I am one of the few fathers in American history, based on my experience, who can say I witnessed a sham eight years ago last Saturday.
The 2003 Heisman Trophy was presented that evening to Oklahoma quarterback Jason White — even though Pittsburgh All-American sophomore Larry Fitzgerald, Jr. was the consensus college football player of the year.
He was deprived his place in history because he was a sophomore and not a quarterback. I had a front row seat.
Why was he denied? Because the Heisman Trophy people are biased. The voters, the process and results — many times over they have not gotten it right. Go back and look at past winners.
Cam Newton, All-American quarterback for the 13-0 number-one Auburn University Tigers, won this year. Newton was the consensus 2010 Heisman Trophy winner.
Newton won despite the fact that his name and success was tarnished all year. His greatness and his legacy have been tainted for always with graffiti. His father, the Rev. Newton, a man of God from Atlanta in the Deep South, has been accused of shopping his son for cash — between $180,000 and $200,000 — to Mississippi State after he was transferring from a junior college.
Nobody has proven anything — not yet — no money trail has been found. Some say where there’s smoke, there’s fire. I say, God bless Rev. Newton if he did what he was accused of.
Why? If he did it, it’s not a crime because God will continue to bless him for doing it. Because the money would be used wisely by the church. In this country the separation of church and state forbids the NCAA — the most corrupt organization in sports — from checking the church’s books. Also Uncle Sam has his hands tied at the IRS.
I have watched my entire journalistic career seeing many athletes pimped by universities of higher learning get nothing while helping generate hundreds of billions of dollars for conferences and member schools: the SEC, Big Ten, Pac Ten, Big 12, Big East, ACC, independents — all of the 300 or more Division I schools. Not just in football but basketball, regular season and NCAA tournament.
Many schools athletes and coaches have violations of NCAA rules; they get put on probation — slapped on the wrist — banned for a game, post season play or suspended from bowl games. The hypocrisy of it all. The sheer illusion of amateurism stays on course.
Only a few athletes by comparison — between one and three percent — get the big payday of professional sports or even make it to the pros, and more never even get their educations. But mentally the ones that don’t are trapped the rest of their lives with what could have and ultimately what did happen — what they gave with no return.
Just like Larry Fitzgerald, Jr. was denied the Heisman Trophy in 2003, so was New York Giants quarterback Eli Manning denied it that same year. The winner, Jason White, never played in the NFL and was not drafted.
Manning was asked about the position he was in seven years ago, and who he thought should win this year. “Obviously Cam Newton has had the best season, I think, of any collegiate athlete,” he answered. “I know there is some controversy going around a few things but I think if you’re just looking at performance on the field and who’s had the best season, you have to go with Newton.”
Neither Father Fitzgerald nor the Manning family took a dime from anyone.

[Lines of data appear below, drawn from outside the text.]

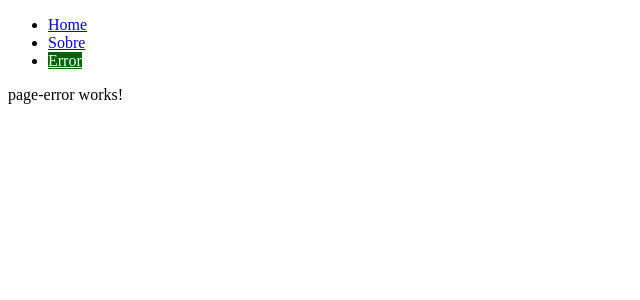
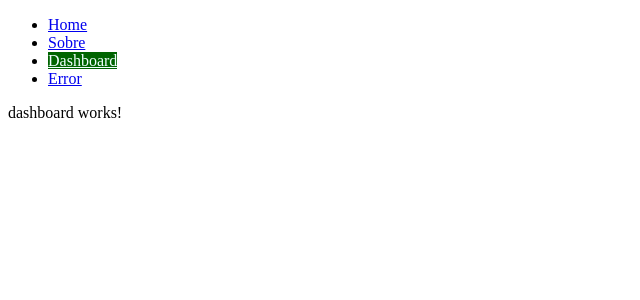
Before and after one commit to IgorDoring/learningRoutes-CursoUdemy, an Angular app: page /dashboard in a window 1280 px wide. Before the commit this address led to /404. Shown: the top 300 px of the page, without its empty margins (0-640 px from the left). Built offline with nearby package versions, Linux system fonts and the light colour scheme.

Commit message:
lazy loading

```diff
--- a/src/app/app-routing.module.ts
+++ b/src/app/app-routing.module.ts
@@ -9,6 +9,7 @@
   {path: "sobre", component: SobreComponent , children: [
       {path: "sobre/:id/:username", component: SobreComponent }
     ]},
+  {path:"dashboard", loadChildren: () => import("./dashboard/dashboard.module").then(m => m.DashboardModule) },
   {path: "404", component: PageErrorComponent },
   {path: "**", redirectTo: "404" }
 ];
--- /dev/null
+++ b/src/app/dashboard/pages/home/home.component.html
@@ -0,0 +1 @@
+<p>dashboard works!</p>
--- a/src/app/shared/menu/menu.component.html
+++ b/src/app/shared/menu/menu.component.html
@@ -8,6 +8,9 @@
         <a routerLink="/sobre" [routerLinkActive]="['active']">Sobre</a>
       </li>
       <li>
+        <a routerLink="/dashboard" [routerLinkActive]="['active']">Dashboard</a>
+      </li>
+      <li>
         <a routerLink="/404" [routerLinkActive]="['active']">Error</a>
       </li>
     </ul>
```
Also changed, not shown: src/app/dashboard/dashboard-routing.module.ts (added, +13 -0 lines), src/app/dashboard/dashboard.module.ts (added, +17 -0 lines), src/app/dashboard/pages/home/home.component.ts (added, +10 -0 lines), src/app/dashboard/pages/home/home.component.css (added), 1 other file (tests, documents, lock files or other folders).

Several suitors offered thousands to me to represent Larry, Jr. before he decided to go pro for the 2004 NFL Draft. Larry, Jr. did not win the Heisman, and he never accepted money — nor did his dad.
Sophomores had never won the Heisman before, they said. That’ was the excuse then; that all changed a couple of years later. Rev. Newton, I hope you did the right thing and took the cash for your church. You’ve done a remarkable job with your son. He’s the best college player and one of the best quarterbacks I’ve ever seen in college. Your son is being blessed with a National Championship game January 10, soon to come, and then the NFL ahead.
And why is that? Because you may have given the $200,000 to the only person who truly counts and keeps score: Almighty God.
Fitz Notes & Quotes
Congratulations to Arizona’s Larry Fitzgerald Jr.: He grabbed nine catches last Sunday for 125 yards in a 19-12 loss at Carolina. Fitzgerald became the fastest and youngest player, at age 27, to reach 600 career receptions. And the second youngest in league history to reach 8,000 career yards. Randy Moss was 26 years old when he did it.
Larry Fitzgerald can be heard weekday mornings on KMOJ Radio 89.9 FM at 8:25 am, and on WDGY-AM 740 Monday-Friday at 12:17 pm and 4:17 pm; he also commentates on sports 7-8 pm on Almanac (TPT channel 2).
Larry welcomes reader responses to email@example.com, or visit www.Larry-Fitzgerald.com.